Itemized modification records
==================================================

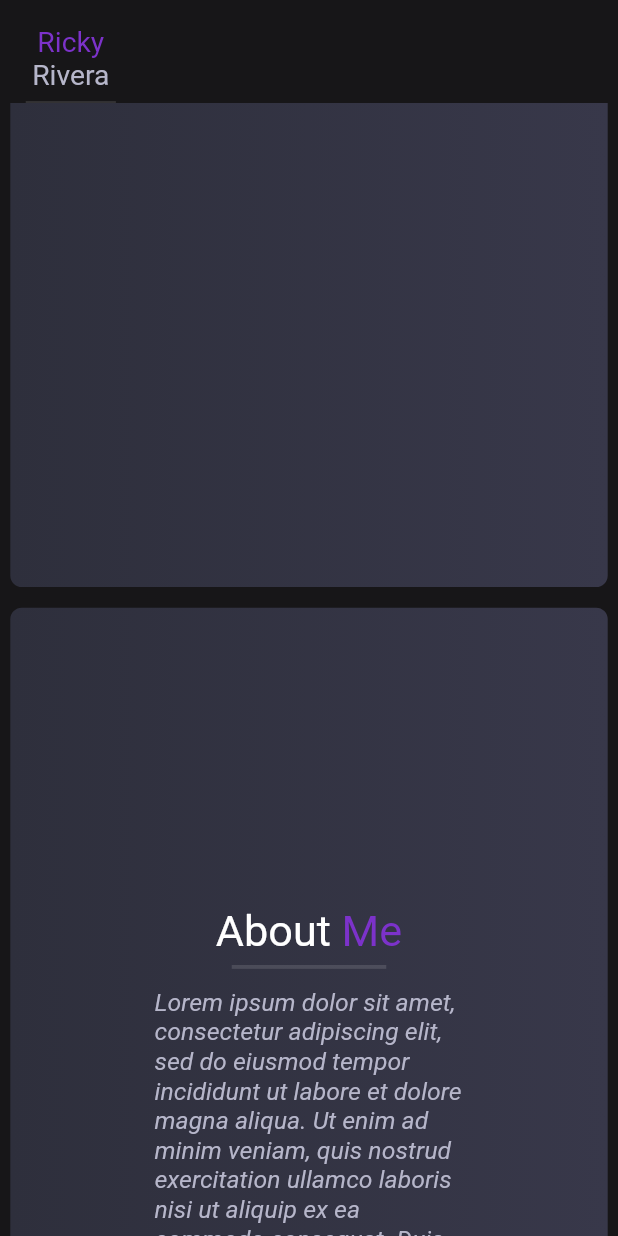
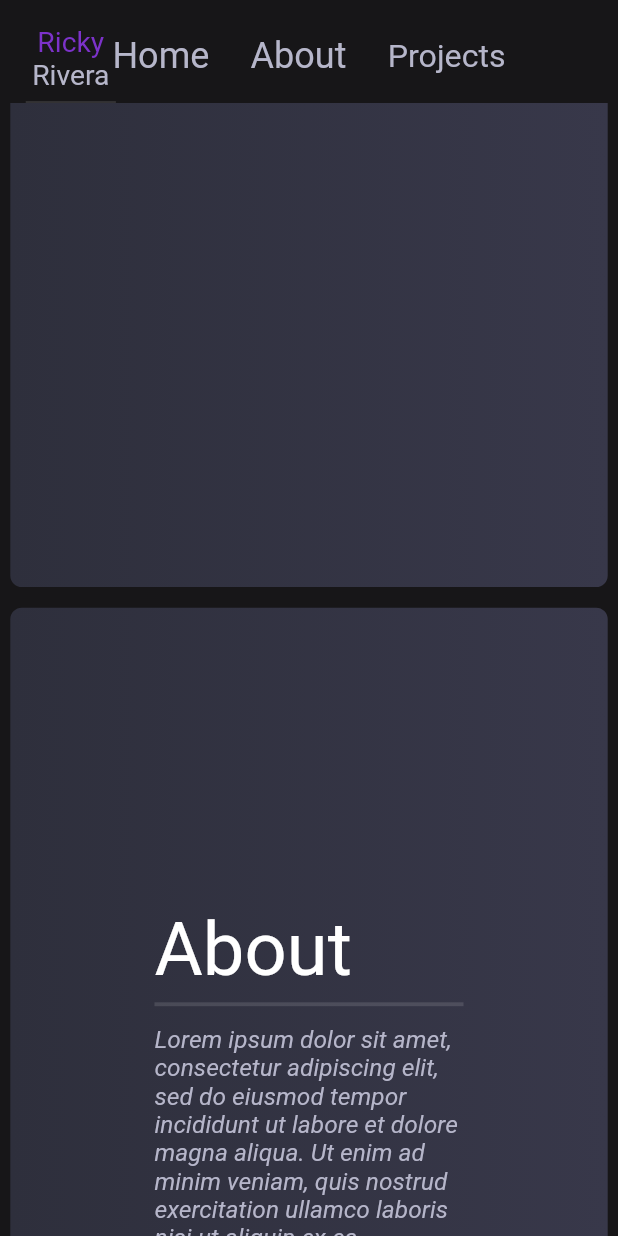
Before and after one commit to Tsrif/PortfolioSite, a Flutter app: the screen it shows after launch, scrolled down 576 dp, on a phone screen of 412 x 824 dp. Run offline on Flutter 3.47's test engine with Material 2 defaults, Android fonts, the light colour scheme and no system bars; drawn by our look-alikes of auto_size_text, scrollable_positioned_list; our stand-ins replace animated_text_kit, google_fonts, responsive_framework, simple_animations, supercharged; missing offline and left inert: dart:html.

Commit message:
resize some text

```diff
--- a/lib/portfolio.dart
+++ b/lib/portfolio.dart
@@ -150,22 +150,22 @@
 
 _createHome(BuildContext context) {
   TextStyle headerStyle = TextStyle(
-      color: Colors.white, fontSize: SizeConfig.safeBlockHorizontal * 7);
+      color: Colors.white, fontSize: SizeConfig.safeBlockHorizontal * 10);
   TextStyle headerStyle2 = TextStyle(
       color: GlobalTheme.primaryPurple,
-      fontSize: SizeConfig.safeBlockHorizontal * 7);
+      fontSize: SizeConfig.safeBlockHorizontal * 10);
   TextStyle bodyStyle = TextStyle(
       color: GlobalTheme.mutedWhite,
       fontStyle: FontStyle.italic,
-      fontSize: SizeConfig.safeBlockHorizontal * 2.8);
+      fontSize: SizeConfig.safeBlockHorizontal * 3.8);
   TextStyle animatedText = TextStyle(
       color: GlobalTheme.primaryPurple,
       fontStyle: FontStyle.italic,
-      fontSize: SizeConfig.safeBlockHorizontal * 2.8);
+      fontSize: SizeConfig.safeBlockHorizontal * 3.8);
   TextStyle barStyle = TextStyle(
       color: GlobalTheme.mutedWhite,
       fontWeight: FontWeight.bold,
-      fontSize: SizeConfig.safeBlockHorizontal * 2.8);
+      fontSize: SizeConfig.safeBlockHorizontal * 3.8);
 
 //This whole thing is confusing and hard to look at
 //There's gotta be an easier way to make this happen with not as ugly code
@@ -190,7 +190,7 @@
         ),
         Transform.translate(
           offset: Offset(SizeConfig.safeBlockHorizontal * 0.3,
-              SizeConfig.safeBlockHorizontal * 5),
+              SizeConfig.safeBlockHorizontal * 7),
           child: Row(
             crossAxisAlignment: CrossAxisAlignment.start,
             children: [
@@ -205,8 +205,8 @@
           ),
         ),
         Transform.translate(
-            offset: Offset(SizeConfig.safeBlockHorizontal * 3.5,
-                SizeConfig.safeBlockHorizontal * 5),
+            offset: Offset(SizeConfig.safeBlockHorizontal * 4.5,
+                SizeConfig.safeBlockHorizontal * 7),
             child: Row(
               crossAxisAlignment: CrossAxisAlignment.start,
               children: [
@@ -235,13 +235,13 @@
 
 _createAbout(BuildContext context) {
   TextStyle headerStyle = TextStyle(
-      color: Colors.white, fontSize: SizeConfig.safeBlockHorizontal * 7);
+      color: Colors.white, fontSize: SizeConfig.safeBlockHorizontal * 14);
   TextStyle headerStyle2 = TextStyle(
       color: GlobalTheme.primaryPurple,
-      fontSize: SizeConfig.safeBlockHorizontal * 7);
+      fontSize: SizeConfig.safeBlockHorizontal * 14);
   TextStyle bodyStyle = TextStyle(
       color: GlobalTheme.mutedWhite,
-      fontSize: SizeConfig.safeBlockHorizontal * 4,
+      fontSize: SizeConfig.safeBlockHorizontal * 7,
       fontStyle: FontStyle.italic);
 
   return SizedBox(
@@ -264,7 +264,7 @@
         Padding(
           padding: const EdgeInsets.only(bottom: 8.0),
           child: SizedBox(
-              width: SizeConfig.blockSizeHorizontal * 25,
+              width: SizeConfig.blockSizeHorizontal * 50,
               child: Divider(thickness: 3)),
         ),
         Expanded(
```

==================================================

[Exercise details] In the copy, no pictures should appear; the records themselves must be repeated exactly.

[Response to this exercise]
Before and after one commit to Tsrif/PortfolioSite, a Flutter app: the screen it shows after launch, scrolled down 576 dp, on a phone screen of 412 x 824 dp. Run offline on Flutter 3.47's test engine with Material 2 defaults, Android fonts, the light colour scheme and no system bars; drawn by our look-alikes of auto_size_text, scrollable_positioned_list; our stand-ins replace animated_text_kit, google_fonts, responsive_framework, simple_animations, supercharged; missing offline and left inert: dart:html.

Commit message:
resize some text

```diff
--- a/lib/portfolio.dart
+++ b/lib/portfolio.dart
@@ -150,22 +150,22 @@
 
 _createHome(BuildContext context) {
   TextStyle headerStyle = TextStyle(
-      color: Colors.white, fontSize: SizeConfig.safeBlockHorizontal * 7);
+      color: Colors.white, fontSize: SizeConfig.safeBlockHorizontal * 10);
   TextStyle headerStyle2 = TextStyle(
       color: GlobalTheme.primaryPurple,
-      fontSize: SizeConfig.safeBlockHorizontal * 7);
+      fontSize: SizeConfig.safeBlockHorizontal * 10);
   TextStyle bodyStyle = TextStyle(
       color: GlobalTheme.mutedWhite,
       fontStyle: FontStyle.italic,
-      fontSize: SizeConfig.safeBlockHorizontal * 2.8);
+      fontSize: SizeConfig.safeBlockHorizontal * 3.8);
   TextStyle animatedText = TextStyle(
       color: GlobalTheme.primaryPurple,
       fontStyle: FontStyle.italic,
-      fontSize: SizeConfig.safeBlockHorizontal * 2.8);
+      fontSize: SizeConfig.safeBlockHorizontal * 3.8);
   TextStyle barStyle = TextStyle(
       color: GlobalTheme.mutedWhite,
       fontWeight: FontWeight.bold,
-      fontSize: SizeConfig.safeBlockHorizontal * 2.8);
+      fontSize: SizeConfig.safeBlockHorizontal * 3.8);
 
 //This whole thing is confusing and hard to look at
 //There's gotta be an easier way to make this happen with not as ugly code
@@ -190,7 +190,7 @@
         ),
         Transform.translate(
           offset: Offset(SizeConfig.safeBlockHorizontal * 0.3,
-              SizeConfig.safeBlockHorizontal * 5),
+              SizeConfig.safeBlockHorizontal * 7),
           child: Row(
             crossAxisAlignment: CrossAxisAlignment.start,
             children: [
@@ -205,8 +205,8 @@
           ),
         ),
         Transform.translate(
-            offset: Offset(SizeConfig.safeBlockHorizontal * 3.5,
-                SizeConfig.safeBlockHorizontal * 5),
+            offset: Offset(SizeConfig.safeBlockHorizontal * 4.5,
+                SizeConfig.safeBlockHorizontal * 7),
             child: Row(
               crossAxisAlignment: CrossAxisAlignment.start,
               children: [
@@ -235,13 +235,13 @@
 
 _createAbout(BuildContext context) {
   TextStyle headerStyle = TextStyle(
-      color: Colors.white, fontSize: SizeConfig.safeBlockHorizontal * 7);
+      color: Colors.white, fontSize: SizeConfig.safeBlockHorizontal * 14);
   TextStyle headerStyle2 = TextStyle(
       color: GlobalTheme.primaryPurple,
-      fontSize: SizeConfig.safeBlockHorizontal * 7);
+      fontSize: SizeConfig.safeBlockHorizontal * 14);
   TextStyle bodyStyle = TextStyle(
       color: GlobalTheme.mutedWhite,
-      fontSize: SizeConfig.safeBlockHorizontal * 4,
+      fontSize: SizeConfig.safeBlockHorizontal * 7,
       fontStyle: FontStyle.italic);
 
   return SizedBox(
@@ -264,7 +264,7 @@
         Padding(
           padding: const EdgeInsets.only(bottom: 8.0),
           child: SizedBox(
-              width: SizeConfig.blockSizeHorizontal * 25,
+              width: SizeConfig.blockSizeHorizontal * 50,
               child: Divider(thickness: 3)),
         ),
         Expanded(
```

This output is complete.